Robert Lepage’s 2008 production of La Damnation de Faust is an inventive marriage of traditional stagecraft and visionary technology. The creative wizard behind visually stunning shows for artists and companies ranging from Peter Gabriel to Cirque du Soleil to Seiji Ozawa, Lepage is at heart a master storyteller with the gift of being able to develop and harness technology to serve his intimate, human stories. On the eve of the production’s premiere, the visionary director discussed his approach to staging Berlioz’s grand “dramatic legend.”
How would you describe your visual approach to La Damnation de Faust?
I was interested to find a meeting point between the theatricality of opera and the cinematic world, to create a kind of portal where those two ways of telling stories would come together. So we created a kind of double wall that looks a bit like scaffolding at times. We have performers within that wall and we have projections coming from the back and from the front, so the three-dimensional, real-life performers are caught in a sandwich of cinematic realities. At first the singers were a bit afraid of it, but then they found that it’s a very friendly environment for their voices—we’re blocking the proscenium arch with this huge mirrored wall, so the voice actually bounces back into the room.
Why is this opera suited to this unusual treatment?
The original Faust story is like a real movie. You start in a very small study with this bitter old man. Mephisto appears and kind of drags him out into the real world and tries to give him all these different sensual experiences. The opera world, the theater world, is conceived as kind of a static place, and the challenge for this production is to try to bring the audience into the role of Faust—giving them different experiences, different sensations, entering different sensual worlds. So it’s a very, very cinematic vocabulary that is being used.
You staged an earlier incarnation of Damnation in 1999. How have you reconceived the production for the Met?
All the visuals are redesigned. And we’re also adding this new tool: interactive video. It is a very tricky thing, but when it works, it really works wonders. It is not recorded images. The images are somewhere in a memory bank and are triggered by the performances of the singers—whether it’s their body movements, their heat, the pitch, the tone, or the variations of their voices. All the imagery is triggered by anything they do, so you never lose touch with the performer. It’s not some kind of new razzmatazz gadget that blurs the production or gives the performer a second role.
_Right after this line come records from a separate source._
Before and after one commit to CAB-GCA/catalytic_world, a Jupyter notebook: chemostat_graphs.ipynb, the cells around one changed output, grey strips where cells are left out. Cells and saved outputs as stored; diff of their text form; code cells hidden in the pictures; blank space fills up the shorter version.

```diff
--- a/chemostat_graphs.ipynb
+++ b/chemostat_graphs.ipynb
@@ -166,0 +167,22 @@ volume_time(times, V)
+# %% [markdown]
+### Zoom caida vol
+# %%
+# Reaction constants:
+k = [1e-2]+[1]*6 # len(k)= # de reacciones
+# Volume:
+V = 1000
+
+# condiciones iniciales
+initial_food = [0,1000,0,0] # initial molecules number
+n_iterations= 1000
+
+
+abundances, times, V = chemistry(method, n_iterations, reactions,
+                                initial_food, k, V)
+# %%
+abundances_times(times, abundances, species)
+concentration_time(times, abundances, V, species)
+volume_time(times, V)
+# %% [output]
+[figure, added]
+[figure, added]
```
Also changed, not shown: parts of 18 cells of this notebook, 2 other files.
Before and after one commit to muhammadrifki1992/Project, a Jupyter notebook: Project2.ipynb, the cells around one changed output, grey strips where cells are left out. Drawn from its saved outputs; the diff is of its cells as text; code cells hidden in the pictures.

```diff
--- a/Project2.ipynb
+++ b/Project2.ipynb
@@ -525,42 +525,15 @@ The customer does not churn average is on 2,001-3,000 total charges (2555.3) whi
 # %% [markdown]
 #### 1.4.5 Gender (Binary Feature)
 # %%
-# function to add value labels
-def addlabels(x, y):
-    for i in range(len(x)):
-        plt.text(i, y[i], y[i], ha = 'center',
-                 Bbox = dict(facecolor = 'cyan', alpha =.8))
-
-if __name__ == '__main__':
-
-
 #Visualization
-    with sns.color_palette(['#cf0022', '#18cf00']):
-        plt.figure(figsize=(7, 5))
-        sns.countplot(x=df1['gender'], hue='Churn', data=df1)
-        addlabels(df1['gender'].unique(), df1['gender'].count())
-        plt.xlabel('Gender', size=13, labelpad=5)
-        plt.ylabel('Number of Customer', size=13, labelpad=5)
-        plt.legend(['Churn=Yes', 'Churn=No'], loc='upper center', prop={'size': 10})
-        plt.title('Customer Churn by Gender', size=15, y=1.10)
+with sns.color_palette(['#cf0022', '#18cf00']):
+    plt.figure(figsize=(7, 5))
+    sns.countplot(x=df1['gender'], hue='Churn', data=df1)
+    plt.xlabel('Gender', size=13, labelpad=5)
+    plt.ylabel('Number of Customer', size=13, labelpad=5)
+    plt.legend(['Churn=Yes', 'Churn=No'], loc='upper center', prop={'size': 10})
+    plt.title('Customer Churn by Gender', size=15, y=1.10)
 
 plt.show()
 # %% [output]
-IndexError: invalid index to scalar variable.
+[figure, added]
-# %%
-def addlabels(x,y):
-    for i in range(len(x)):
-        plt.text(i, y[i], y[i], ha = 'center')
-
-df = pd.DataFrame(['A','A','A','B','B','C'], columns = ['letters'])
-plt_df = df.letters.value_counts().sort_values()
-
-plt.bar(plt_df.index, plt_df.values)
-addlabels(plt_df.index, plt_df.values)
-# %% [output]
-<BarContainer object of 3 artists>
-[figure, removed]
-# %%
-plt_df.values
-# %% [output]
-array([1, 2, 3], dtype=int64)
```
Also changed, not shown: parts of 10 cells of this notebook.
It actually enhances his performance.
It must be exciting to be able to take advantage of these technological advances.
It’s a director’s dream to do all these things, but the technology is not necessarily up to date, so you compromise and find different ways to realize your ideas. The more we restage this production, the more the technology really helps it come to fruition. The technology is catching up with the production. Ten years ago, we were trying to project video images from the front, and you had to add many, many projectors to get the luminosity that you needed. Now one very strong projector can do that. You have an amazing definition of images that you didn’t have before.
Is there any concern that the technology could upstage the story or the performers?
I think that you have to remember what opera is about. Everything is centered on this larger-than-life voice. You’re working with sopranos and tenors and baritones and basses who are larger than life, who convey larger-than-life emotions and feelings and ideas. So the idea is to bring these exciting new tools and put them at the service of that central thing, which is the humanity of the voice. If you use the technology just as a kind of gadget or to try to show that you’re more clever than the next guy or that you can afford these things, then it’s off, and it’s going to be dismissed very early on—not only by critics, but also by the audience.
You’ve described opera as “a great meeting place.” What do you mean by that?
Frank Lloyd Wright once said that “architecture is the great mother art.” But I think that opera is the great mother art, because opera actually includes architecture. Opera invites theater, literature, music, and dance, and, of course, it has been trying in the past few decades to integrate film. I think now the tools are there to invite the logic of film into the live performance and make it feel authentic.
Do you think this is the direction opera is headed in general? Incorporating film and new technologies into productions?
Opera houses, of course, have to change and move forward. And that’s what’s so exciting about what’s going on at the Met right now. You feel that it’s welcoming this idea that opera is an up-to-date form of art. It’s not an old, dying form of art—on the contrary. But to do that you have to bring in people who don’t necessarily come from the opera world. You have to invite disciplines that are just waiting to express themselves. There are other elements just waiting to be thrown into the maelstrom.